Several 50 gallon barrels are located on the back patio of the KW office just waiting to be converted. Take a look at the prototype on the back patio -- it's easy! And your plants will thank you......Bill Cogburn

Each new day is a real gardening challenge. With little rain we may be under mandatory water use restrictions by the time this goes to press. An aquifer level of 660 feet above sea level will require watering in the garden only on specific days and during a limited time period. Watering in the morning is best. It is cooler and water soaks into the soil further and helps prevent lawn diseases from forming. Watch your local news for specifics. If you have an automatic sprinkler system, use it when there is little wind. Many systems have a fine spray that can be blown away from the soil and evaporate in the air. Also check the sprinkler heads frequently to be sure they are operating properly.

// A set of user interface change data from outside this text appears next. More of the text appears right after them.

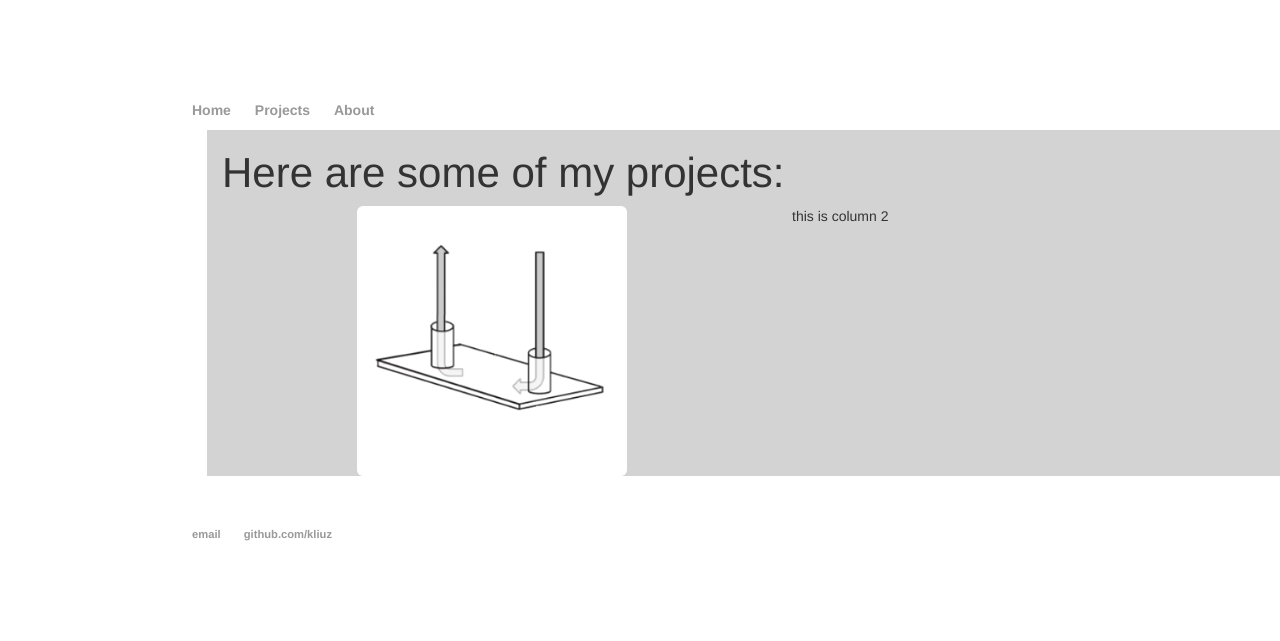
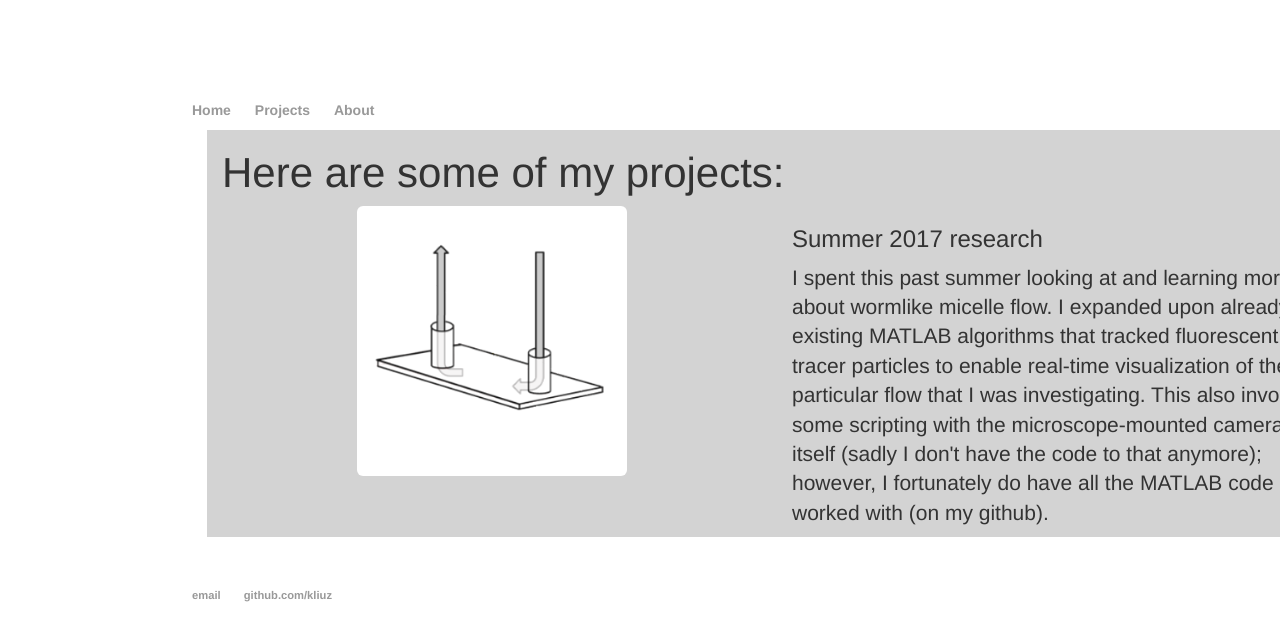
Before and after one commit to kliuz/kliuz.github.io, a Jekyll site: the page built from projects/index.html, in a window 1280 px wide. Shown: the top 641 px of the page. Built offline with Jekyll 4.4.1, drawn with Linux system fonts in a browser that asks for light colours; nearby versions of some CDN libraries; library files that are not in the unit come from our copies.

Commit message:
updated more text

```diff
--- a/about/index.html
+++ b/about/index.html
@@ -4,5 +4,5 @@ title: About Kevin
 ---
 <div class="blurb">
 	<h1>About me</h1>
-	<p>I'm currently studying electrical engineering at Princeton University. Originally a chemical and biological engineer, I soon realized that I loved to code. </p>
+	<p>I'm currently studying electrical engineering at Princeton University. Originally a chemical and biological engineer, I soon realized that I loved to code. My career aspirations are now hopefully to make an impact on the world with my work, particularly within the scope of social innovation. On campus, I'm heavily involved with promoting social entrepreneurship and innovation as the president of Princeton Social Innovation (check out the site <a href="https://princetonsi.com">here</a>).</p>
 </div><!-- /.blurb -->
--- a/projects/index.html
+++ b/projects/index.html
@@ -8,6 +8,10 @@ title: My projects
 		<div class="col-sm-6 text-center">
 			<img src="channel_design.png" class="img-rounded" alt="Shear stress map of wormlike micelle flow" width="50%" height="50%">
 		</div>
-		<div class="col-sm-6">this is column 2</div>
+		<div class="col-sm-6">
+			<h3>Summer 2017 research</h3>
+			<p>I spent this past summer looking at and learning more about wormlike micelle flow. I expanded upon already existing MATLAB algorithms that tracked fluorescent tracer particles to enable real-time visualization of the particular flow that I was investigating. This also involved some scripting with the microscope-mounted camera itself (sadly I don't have the code to that anymore); however, I fortunately do have all the MATLAB code I worked with (on my github).
+			</p>
+		</div>
 	</div>
 </div>
```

So far 2012 has been good in regards to moisture. My rain gauge on Mission St. has registered a total of 6 1/4 inches. At this writing, SAWS has gone back to Stage One water restrictions. This means that lawn watering with any type of sprinkler system is allowed before 10am and after 8pm during the week only based on the last digit of your street address as follows: 0 or 1, Monday, 2 or 3, Tuesday, 4 or 5, Wednesday, 6 or 7, Thursday, 8 or 9, Friday.

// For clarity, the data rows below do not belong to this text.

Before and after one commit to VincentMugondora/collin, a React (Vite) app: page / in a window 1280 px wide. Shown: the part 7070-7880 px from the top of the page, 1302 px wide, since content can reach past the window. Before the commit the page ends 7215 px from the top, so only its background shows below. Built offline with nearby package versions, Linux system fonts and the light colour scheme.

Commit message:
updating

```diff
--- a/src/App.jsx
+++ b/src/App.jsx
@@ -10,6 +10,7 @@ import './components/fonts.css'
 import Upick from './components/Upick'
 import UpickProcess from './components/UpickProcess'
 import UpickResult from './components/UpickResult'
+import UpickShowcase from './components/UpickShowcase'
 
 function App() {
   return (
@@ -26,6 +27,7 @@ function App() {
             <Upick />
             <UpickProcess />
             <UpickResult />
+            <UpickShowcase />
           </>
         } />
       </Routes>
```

By early March we can start saying goodbye to winter and start gardening in earnest. Hopefully 2012 will be a wetter year than 2011. I measured 19 1/8 inches of rain in my gauge on Mission St in 2011. In the months of February through May and again in August there was no measurable rain in the gauge. November and December were the wettest months with 2 1/4 and 3 1/4 inches respectively. According to the paper, San Antonio’s average annual rainfall is 27.92 inches with only 14.88 inches received in 2011.

Well, October was to have been one of our wettest months but that was not the case this year. The drought is still with us. As I submit this for editing on November 8, the one eighth inch of rain this morning was the only measurable amount in my gauge for the past month. Continue to conserve water but also do not give up gardening. Until about early January is the best time to plant trees, shrubs, and perennials. Make holes roughly 2 to 3 times the diameter of the container and only deep enough so that the ground level is the same as that of the plant in the pot. The holes should be shaped generally as a square to prevent roots from growing in circles. Water in the new fill dirt thoroughly to eliminate air pockets. Mulch all plants whether established or newly planted to protect roots from cold weather and to maintain soil moisture. Mulch should be 3 to 5 inches deep leaving an open ring of about 6 inches around the base of the plant.